** Work instruction **
As the answer, give a copy of each line below that includes the word "brute".

◆ ◆ ◆ ◆ ◆ ◆ ◆

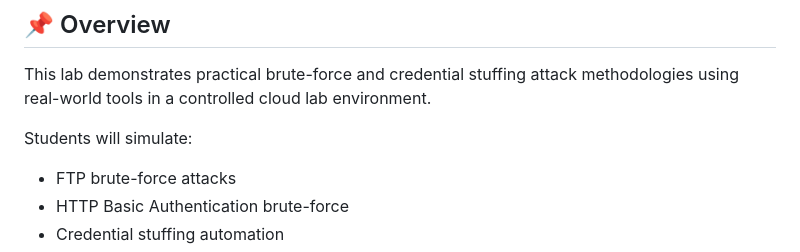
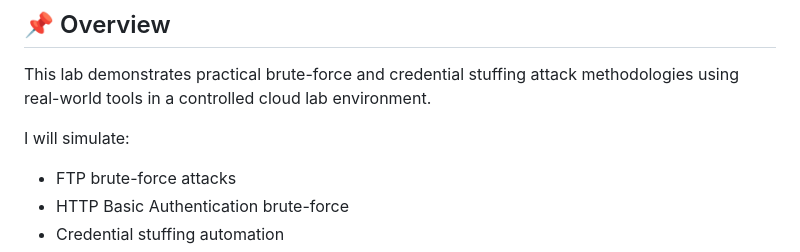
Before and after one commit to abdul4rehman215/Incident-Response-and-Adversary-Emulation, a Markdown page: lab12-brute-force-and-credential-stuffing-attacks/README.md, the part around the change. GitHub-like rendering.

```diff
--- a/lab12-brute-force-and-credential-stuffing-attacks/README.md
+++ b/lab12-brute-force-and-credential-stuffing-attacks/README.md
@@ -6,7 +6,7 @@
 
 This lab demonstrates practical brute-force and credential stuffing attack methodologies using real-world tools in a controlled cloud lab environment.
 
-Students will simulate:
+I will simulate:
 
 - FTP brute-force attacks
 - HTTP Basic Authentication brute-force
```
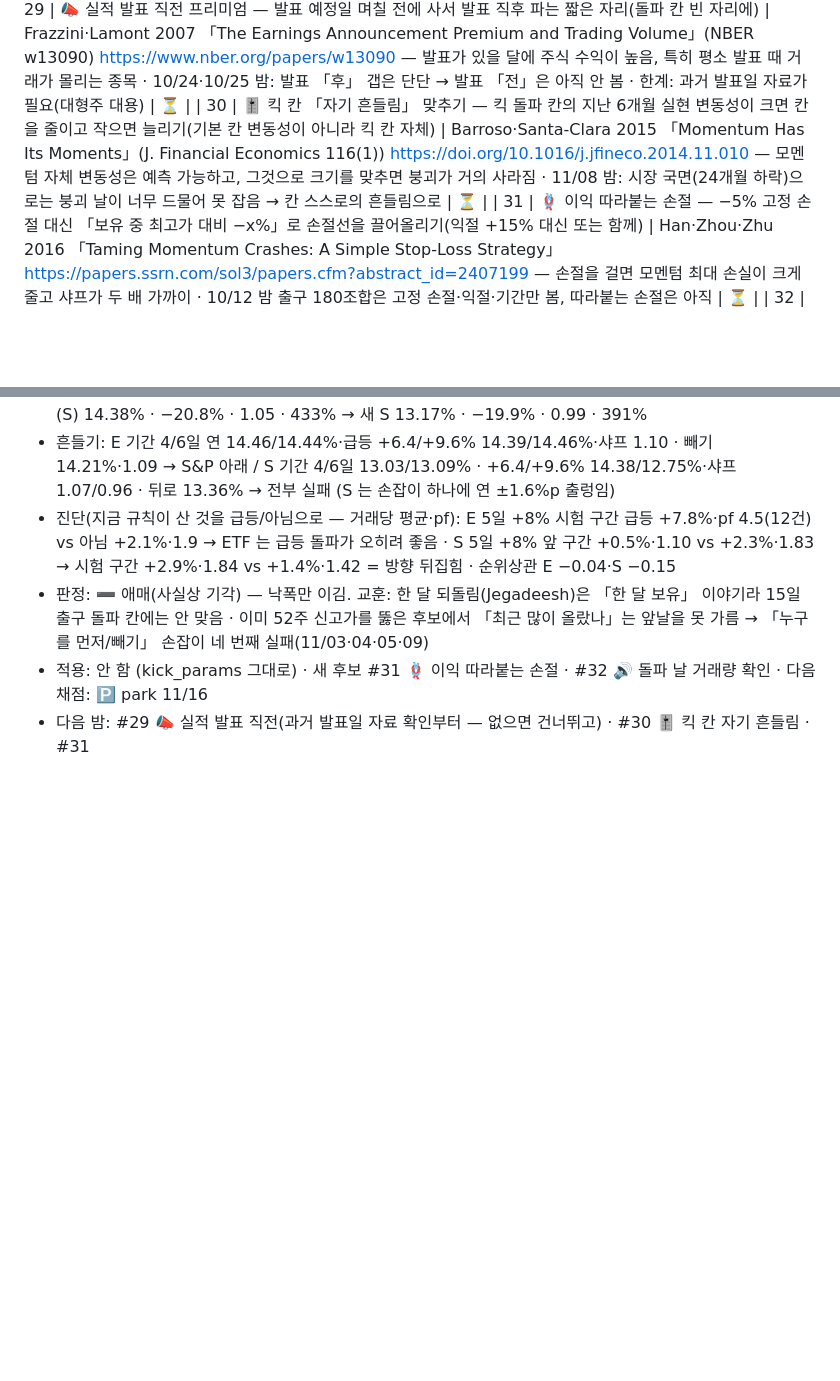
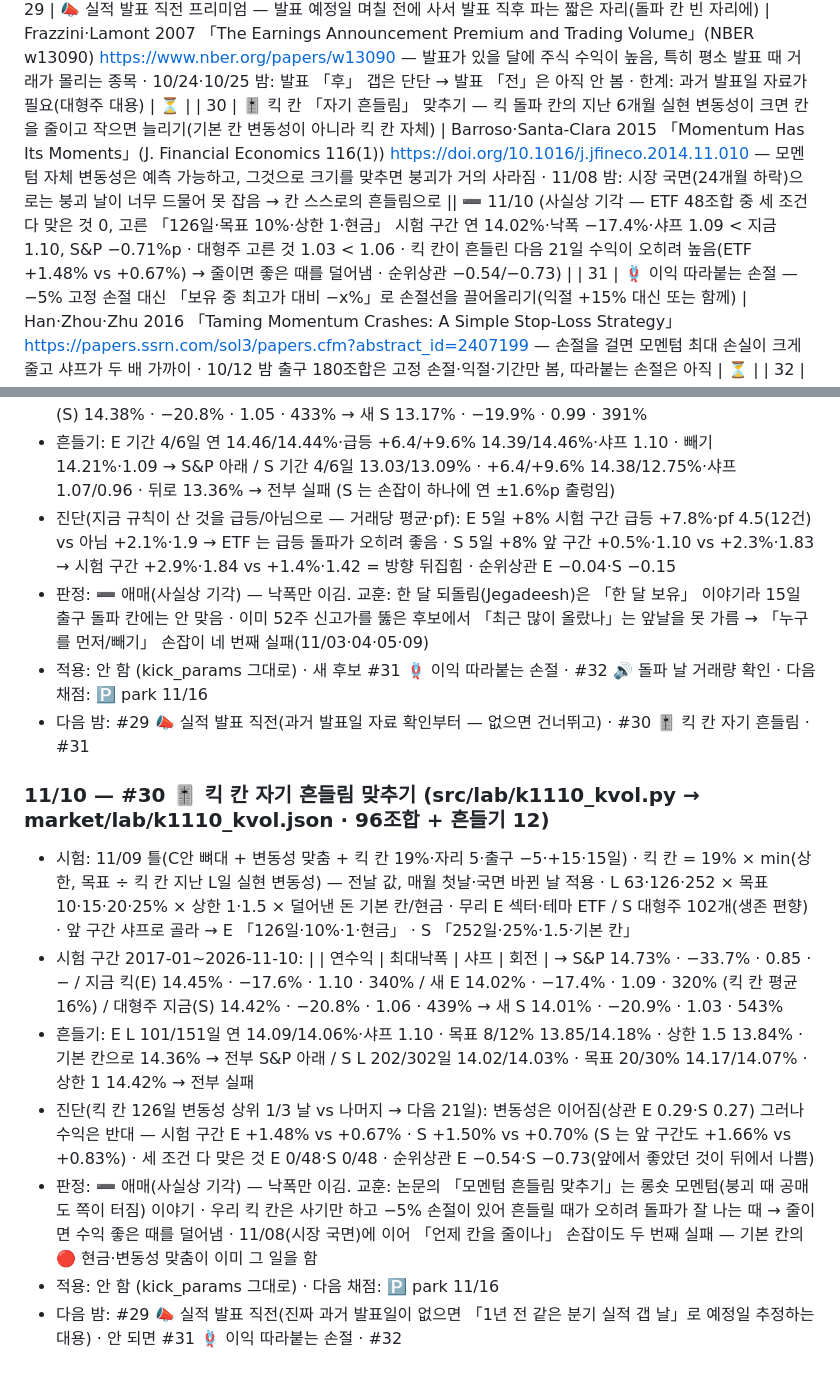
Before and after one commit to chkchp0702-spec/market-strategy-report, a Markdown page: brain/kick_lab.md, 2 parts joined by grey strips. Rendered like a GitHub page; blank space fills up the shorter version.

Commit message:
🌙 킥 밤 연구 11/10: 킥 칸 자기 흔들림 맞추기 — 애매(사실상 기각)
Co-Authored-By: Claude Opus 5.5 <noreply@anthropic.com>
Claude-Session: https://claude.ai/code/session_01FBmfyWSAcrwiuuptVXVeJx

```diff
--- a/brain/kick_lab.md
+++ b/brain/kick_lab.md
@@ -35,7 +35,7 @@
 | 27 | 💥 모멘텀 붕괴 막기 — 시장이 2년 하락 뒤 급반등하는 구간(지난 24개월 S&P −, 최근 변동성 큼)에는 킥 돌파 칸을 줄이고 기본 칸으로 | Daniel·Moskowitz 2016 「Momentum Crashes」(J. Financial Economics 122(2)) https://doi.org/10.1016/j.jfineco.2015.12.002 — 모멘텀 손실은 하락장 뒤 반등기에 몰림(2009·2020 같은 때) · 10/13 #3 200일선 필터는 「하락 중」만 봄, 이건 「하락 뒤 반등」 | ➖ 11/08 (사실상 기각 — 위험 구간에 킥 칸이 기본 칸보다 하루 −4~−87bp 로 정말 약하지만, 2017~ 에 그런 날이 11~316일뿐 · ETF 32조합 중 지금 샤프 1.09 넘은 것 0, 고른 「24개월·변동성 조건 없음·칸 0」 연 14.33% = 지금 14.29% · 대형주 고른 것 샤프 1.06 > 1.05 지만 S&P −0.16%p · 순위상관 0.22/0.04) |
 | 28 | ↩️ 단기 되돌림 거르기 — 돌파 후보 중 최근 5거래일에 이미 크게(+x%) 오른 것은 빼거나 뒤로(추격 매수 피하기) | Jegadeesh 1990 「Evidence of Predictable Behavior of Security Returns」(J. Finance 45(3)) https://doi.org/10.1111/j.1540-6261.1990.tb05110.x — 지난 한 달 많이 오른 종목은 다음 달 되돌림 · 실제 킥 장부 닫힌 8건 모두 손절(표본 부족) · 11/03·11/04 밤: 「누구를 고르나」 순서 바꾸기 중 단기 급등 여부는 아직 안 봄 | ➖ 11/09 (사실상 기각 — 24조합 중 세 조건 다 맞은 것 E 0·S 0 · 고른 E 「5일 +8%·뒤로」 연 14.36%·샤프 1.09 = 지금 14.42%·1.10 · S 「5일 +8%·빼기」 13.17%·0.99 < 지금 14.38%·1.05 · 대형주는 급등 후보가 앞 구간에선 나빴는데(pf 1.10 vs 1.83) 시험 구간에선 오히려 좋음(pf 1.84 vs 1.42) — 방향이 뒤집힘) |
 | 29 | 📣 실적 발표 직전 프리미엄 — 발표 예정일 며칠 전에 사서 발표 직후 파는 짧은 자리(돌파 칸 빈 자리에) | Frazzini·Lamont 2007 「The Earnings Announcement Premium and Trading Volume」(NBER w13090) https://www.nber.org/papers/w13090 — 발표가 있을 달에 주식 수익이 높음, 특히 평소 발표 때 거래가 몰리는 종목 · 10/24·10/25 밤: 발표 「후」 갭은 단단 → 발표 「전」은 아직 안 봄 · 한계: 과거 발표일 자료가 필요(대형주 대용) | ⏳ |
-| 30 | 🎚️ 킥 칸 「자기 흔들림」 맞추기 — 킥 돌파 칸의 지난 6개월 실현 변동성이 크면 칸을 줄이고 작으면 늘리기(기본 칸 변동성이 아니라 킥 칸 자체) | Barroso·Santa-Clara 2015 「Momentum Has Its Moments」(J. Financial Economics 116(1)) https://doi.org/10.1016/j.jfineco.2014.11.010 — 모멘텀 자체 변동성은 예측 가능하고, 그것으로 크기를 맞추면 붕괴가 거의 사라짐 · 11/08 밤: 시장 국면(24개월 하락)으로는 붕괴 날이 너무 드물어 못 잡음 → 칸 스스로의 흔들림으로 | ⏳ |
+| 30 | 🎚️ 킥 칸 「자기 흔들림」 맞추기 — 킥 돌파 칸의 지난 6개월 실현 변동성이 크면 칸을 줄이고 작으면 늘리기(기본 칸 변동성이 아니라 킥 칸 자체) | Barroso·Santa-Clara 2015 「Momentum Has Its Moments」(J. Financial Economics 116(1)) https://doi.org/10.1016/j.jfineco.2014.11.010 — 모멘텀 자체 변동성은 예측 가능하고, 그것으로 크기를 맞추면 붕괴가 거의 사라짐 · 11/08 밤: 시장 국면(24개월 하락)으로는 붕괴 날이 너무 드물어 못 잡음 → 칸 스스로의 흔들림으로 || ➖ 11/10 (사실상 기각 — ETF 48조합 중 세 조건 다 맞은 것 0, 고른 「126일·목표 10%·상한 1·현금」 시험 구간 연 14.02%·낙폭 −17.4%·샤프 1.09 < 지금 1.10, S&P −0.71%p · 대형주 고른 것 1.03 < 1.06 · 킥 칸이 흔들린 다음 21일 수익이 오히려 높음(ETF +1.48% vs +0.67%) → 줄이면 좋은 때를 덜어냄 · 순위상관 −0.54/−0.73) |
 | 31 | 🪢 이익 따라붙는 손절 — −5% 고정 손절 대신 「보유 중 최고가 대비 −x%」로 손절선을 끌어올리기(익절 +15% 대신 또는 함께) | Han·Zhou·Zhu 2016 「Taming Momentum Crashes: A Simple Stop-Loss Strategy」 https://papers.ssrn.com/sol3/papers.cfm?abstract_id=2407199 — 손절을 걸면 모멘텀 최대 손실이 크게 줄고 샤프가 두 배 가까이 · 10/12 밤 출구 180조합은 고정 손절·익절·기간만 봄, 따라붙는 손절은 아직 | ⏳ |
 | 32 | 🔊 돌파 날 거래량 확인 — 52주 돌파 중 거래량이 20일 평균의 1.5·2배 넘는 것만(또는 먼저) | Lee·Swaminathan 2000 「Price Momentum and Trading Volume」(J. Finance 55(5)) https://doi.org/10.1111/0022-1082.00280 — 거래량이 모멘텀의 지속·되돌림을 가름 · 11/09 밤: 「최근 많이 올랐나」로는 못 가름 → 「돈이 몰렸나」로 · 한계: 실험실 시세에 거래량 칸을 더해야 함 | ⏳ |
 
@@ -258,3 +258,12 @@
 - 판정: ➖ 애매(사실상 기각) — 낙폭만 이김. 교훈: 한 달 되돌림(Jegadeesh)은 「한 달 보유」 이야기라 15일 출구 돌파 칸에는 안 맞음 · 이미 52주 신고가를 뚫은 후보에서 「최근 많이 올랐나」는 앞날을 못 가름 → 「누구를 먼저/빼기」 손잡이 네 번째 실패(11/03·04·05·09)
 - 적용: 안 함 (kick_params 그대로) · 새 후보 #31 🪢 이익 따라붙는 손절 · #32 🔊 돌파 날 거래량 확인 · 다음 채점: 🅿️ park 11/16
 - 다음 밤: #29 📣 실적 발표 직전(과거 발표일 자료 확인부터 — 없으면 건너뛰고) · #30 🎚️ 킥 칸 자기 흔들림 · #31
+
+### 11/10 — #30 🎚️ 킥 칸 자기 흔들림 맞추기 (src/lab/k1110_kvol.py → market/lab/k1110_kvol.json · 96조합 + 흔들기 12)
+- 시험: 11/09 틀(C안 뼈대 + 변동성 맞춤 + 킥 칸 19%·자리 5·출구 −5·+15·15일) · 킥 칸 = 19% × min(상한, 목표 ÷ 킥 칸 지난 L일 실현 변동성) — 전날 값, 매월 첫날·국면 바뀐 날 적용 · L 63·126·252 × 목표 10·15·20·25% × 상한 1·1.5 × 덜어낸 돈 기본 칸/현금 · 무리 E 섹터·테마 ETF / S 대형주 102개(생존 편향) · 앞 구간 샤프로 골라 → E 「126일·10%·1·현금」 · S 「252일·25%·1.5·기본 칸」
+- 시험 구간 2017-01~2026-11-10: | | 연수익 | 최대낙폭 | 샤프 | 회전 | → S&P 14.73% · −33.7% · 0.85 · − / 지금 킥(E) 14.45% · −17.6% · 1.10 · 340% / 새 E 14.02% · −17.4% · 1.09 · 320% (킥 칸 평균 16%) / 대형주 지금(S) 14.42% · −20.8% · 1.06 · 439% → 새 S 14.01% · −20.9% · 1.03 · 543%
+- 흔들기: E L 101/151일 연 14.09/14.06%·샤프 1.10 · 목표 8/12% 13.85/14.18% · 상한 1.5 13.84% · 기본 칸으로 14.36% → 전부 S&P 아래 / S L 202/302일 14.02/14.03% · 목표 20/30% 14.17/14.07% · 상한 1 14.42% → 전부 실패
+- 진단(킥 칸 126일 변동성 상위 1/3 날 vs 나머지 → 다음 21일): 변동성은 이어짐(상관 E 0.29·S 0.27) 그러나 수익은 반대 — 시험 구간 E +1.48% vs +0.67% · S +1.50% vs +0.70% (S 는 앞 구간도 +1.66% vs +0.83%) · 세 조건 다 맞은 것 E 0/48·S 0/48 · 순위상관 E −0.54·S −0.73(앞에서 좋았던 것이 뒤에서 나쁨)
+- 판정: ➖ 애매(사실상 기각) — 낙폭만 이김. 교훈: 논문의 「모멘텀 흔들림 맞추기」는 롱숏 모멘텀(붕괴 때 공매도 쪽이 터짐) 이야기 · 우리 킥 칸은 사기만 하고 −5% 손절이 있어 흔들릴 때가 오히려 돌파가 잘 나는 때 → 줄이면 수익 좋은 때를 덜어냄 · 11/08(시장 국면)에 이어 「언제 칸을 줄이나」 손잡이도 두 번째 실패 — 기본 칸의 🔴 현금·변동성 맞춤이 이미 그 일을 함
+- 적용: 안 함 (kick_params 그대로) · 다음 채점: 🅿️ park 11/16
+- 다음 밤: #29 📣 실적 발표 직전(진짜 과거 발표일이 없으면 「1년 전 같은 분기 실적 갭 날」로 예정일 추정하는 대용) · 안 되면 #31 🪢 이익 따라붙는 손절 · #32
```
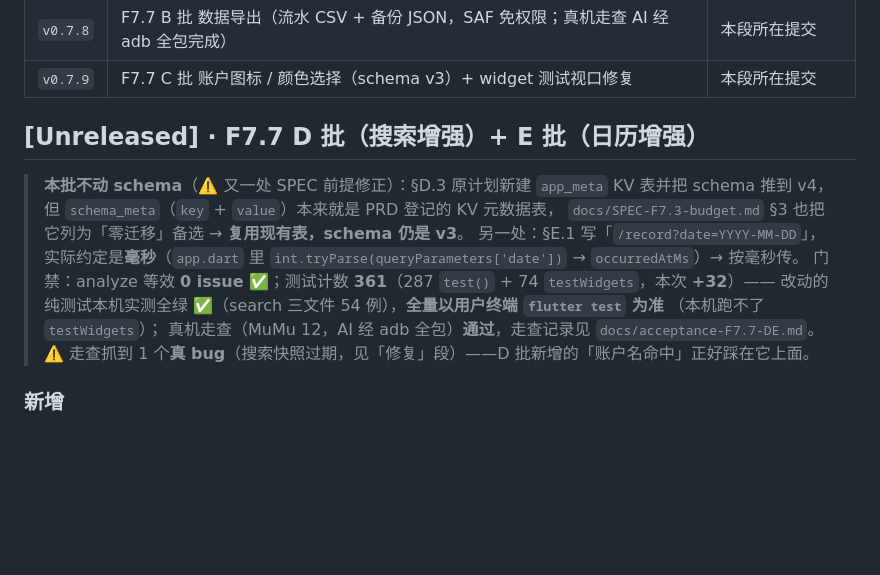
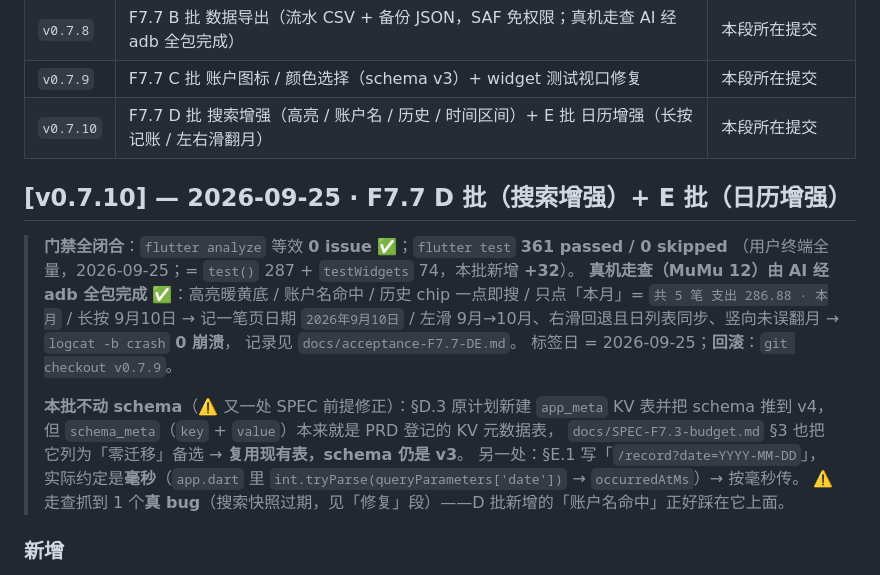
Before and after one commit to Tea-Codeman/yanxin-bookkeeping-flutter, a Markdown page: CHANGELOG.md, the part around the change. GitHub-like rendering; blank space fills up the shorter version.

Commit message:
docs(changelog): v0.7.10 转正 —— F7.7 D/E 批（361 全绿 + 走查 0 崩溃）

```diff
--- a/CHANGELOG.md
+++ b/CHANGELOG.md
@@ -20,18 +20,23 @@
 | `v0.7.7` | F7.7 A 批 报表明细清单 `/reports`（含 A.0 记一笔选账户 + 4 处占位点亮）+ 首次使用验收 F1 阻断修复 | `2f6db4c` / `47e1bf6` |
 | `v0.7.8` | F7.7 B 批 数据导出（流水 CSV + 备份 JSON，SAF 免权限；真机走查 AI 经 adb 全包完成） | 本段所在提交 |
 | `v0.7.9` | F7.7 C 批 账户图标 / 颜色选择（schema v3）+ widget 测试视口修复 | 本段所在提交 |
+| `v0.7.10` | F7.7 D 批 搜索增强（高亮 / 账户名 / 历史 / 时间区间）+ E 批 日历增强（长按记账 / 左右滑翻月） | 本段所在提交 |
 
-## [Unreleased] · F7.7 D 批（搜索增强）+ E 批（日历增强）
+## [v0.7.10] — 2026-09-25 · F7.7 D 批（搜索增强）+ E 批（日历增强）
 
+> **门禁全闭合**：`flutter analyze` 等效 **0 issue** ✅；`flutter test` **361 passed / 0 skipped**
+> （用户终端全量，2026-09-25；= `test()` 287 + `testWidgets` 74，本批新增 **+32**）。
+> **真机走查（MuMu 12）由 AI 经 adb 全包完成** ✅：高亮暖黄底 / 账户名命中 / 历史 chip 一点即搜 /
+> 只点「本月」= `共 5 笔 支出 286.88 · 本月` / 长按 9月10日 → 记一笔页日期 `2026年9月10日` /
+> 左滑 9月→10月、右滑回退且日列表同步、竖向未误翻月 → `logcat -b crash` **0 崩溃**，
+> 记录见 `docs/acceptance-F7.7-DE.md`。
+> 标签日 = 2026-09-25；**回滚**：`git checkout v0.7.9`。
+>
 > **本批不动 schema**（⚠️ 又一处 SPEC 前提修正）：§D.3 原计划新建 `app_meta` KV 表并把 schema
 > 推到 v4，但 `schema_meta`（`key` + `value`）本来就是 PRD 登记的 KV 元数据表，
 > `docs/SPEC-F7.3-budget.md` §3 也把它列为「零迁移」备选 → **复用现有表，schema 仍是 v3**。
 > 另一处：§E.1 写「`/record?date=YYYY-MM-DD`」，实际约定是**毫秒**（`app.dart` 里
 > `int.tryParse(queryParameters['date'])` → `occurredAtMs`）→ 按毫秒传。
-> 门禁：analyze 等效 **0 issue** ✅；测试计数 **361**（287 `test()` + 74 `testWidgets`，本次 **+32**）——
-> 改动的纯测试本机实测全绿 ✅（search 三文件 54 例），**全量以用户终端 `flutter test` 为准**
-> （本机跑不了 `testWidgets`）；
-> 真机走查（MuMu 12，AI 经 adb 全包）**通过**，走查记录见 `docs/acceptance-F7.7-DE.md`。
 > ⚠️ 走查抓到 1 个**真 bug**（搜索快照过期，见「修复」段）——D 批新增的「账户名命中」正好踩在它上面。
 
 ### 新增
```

◆ ◆ ◆ ◆ ◆ ◆ ◆

** Result of the exercise **
Before and after one commit to abdul4rehman215/Incident-Response-and-Adversary-Emulation, a Markdown page: lab12-brute-force-and-credential-stuffing-attacks/README.md, the part around the change. GitHub-like rendering.
--- a/lab12-brute-force-and-credential-stuffing-attacks/README.md
+++ b/lab12-brute-force-and-credential-stuffing-attacks/README.md
 This lab demonstrates practical brute-force and credential stuffing attack methodologies using real-world tools in a controlled cloud lab environment.
 - FTP brute-force attacks
 - HTTP Basic Authentication brute-force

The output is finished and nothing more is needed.